▶ What is required
Quote every line of the material beneath this one.

◆ ◆ ◆ ◆

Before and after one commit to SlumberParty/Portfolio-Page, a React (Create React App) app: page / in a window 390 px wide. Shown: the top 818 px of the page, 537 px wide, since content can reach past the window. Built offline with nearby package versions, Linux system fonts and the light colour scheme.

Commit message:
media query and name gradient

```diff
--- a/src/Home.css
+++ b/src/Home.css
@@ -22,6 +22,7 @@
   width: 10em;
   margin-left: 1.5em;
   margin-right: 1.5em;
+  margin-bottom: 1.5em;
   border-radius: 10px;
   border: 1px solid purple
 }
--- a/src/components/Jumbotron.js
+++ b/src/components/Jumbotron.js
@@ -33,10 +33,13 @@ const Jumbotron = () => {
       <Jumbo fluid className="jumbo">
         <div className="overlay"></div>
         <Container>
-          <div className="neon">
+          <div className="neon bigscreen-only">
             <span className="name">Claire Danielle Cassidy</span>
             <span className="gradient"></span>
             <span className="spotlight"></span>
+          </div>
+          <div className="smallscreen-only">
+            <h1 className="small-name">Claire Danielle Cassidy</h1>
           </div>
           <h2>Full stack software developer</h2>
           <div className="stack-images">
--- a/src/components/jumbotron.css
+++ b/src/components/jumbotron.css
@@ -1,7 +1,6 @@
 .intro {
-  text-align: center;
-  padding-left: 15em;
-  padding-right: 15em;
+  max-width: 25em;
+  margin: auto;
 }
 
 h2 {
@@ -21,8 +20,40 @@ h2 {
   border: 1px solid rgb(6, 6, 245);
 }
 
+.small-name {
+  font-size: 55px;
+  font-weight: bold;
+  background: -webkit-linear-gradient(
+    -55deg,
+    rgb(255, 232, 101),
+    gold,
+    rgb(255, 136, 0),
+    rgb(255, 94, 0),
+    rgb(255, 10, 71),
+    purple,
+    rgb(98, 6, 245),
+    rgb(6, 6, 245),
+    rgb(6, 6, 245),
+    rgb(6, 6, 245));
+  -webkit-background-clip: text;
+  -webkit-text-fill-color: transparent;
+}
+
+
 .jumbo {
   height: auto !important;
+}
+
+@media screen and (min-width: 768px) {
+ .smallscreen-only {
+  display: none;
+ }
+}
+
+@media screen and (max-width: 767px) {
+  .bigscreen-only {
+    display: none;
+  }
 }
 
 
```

◆ ◆ ◆ ◆

▶ Output of the exercise
Before and after one commit to SlumberParty/Portfolio-Page, a React (Create React App) app: page / in a window 390 px wide. Shown: the top 818 px of the page, 537 px wide, since content can reach past the window. Built offline with nearby package versions, Linux system fonts and the light colour scheme.

Commit message:
media query and name gradient

```diff
--- a/src/Home.css
+++ b/src/Home.css
@@ -22,6 +22,7 @@
   width: 10em;
   margin-left: 1.5em;
   margin-right: 1.5em;
+  margin-bottom: 1.5em;
   border-radius: 10px;
   border: 1px solid purple
 }
--- a/src/components/Jumbotron.js
+++ b/src/components/Jumbotron.js
@@ -33,10 +33,13 @@ const Jumbotron = () => {
       <Jumbo fluid className="jumbo">
         <div className="overlay"></div>
         <Container>
-          <div className="neon">
+          <div className="neon bigscreen-only">
             <span className="name">Claire Danielle Cassidy</span>
             <span className="gradient"></span>
             <span className="spotlight"></span>
+          </div>
+          <div className="smallscreen-only">
+            <h1 className="small-name">Claire Danielle Cassidy</h1>
           </div>
           <h2>Full stack software developer</h2>
           <div className="stack-images">
--- a/src/components/jumbotron.css
+++ b/src/components/jumbotron.css
@@ -1,7 +1,6 @@
 .intro {
-  text-align: center;
-  padding-left: 15em;
-  padding-right: 15em;
+  max-width: 25em;
+  margin: auto;
 }
 
 h2 {
@@ -21,8 +20,40 @@ h2 {
   border: 1px solid rgb(6, 6, 245);
 }
 
+.small-name {
+  font-size: 55px;
+  font-weight: bold;
+  background: -webkit-linear-gradient(
+    -55deg,
+    rgb(255, 232, 101),
+    gold,
+    rgb(255, 136, 0),
+    rgb(255, 94, 0),
+    rgb(255, 10, 71),
+    purple,
+    rgb(98, 6, 245),
+    rgb(6, 6, 245),
+    rgb(6, 6, 245),
+    rgb(6, 6, 245));
+  -webkit-background-clip: text;
+  -webkit-text-fill-color: transparent;
+}
+
+
 .jumbo {
   height: auto !important;
+}
+
+@media screen and (min-width: 768px) {
+ .smallscreen-only {
+  display: none;
+ }
+}
+
+@media screen and (max-width: 767px) {
+  .bigscreen-only {
+    display: none;
+  }
 }
 
 
```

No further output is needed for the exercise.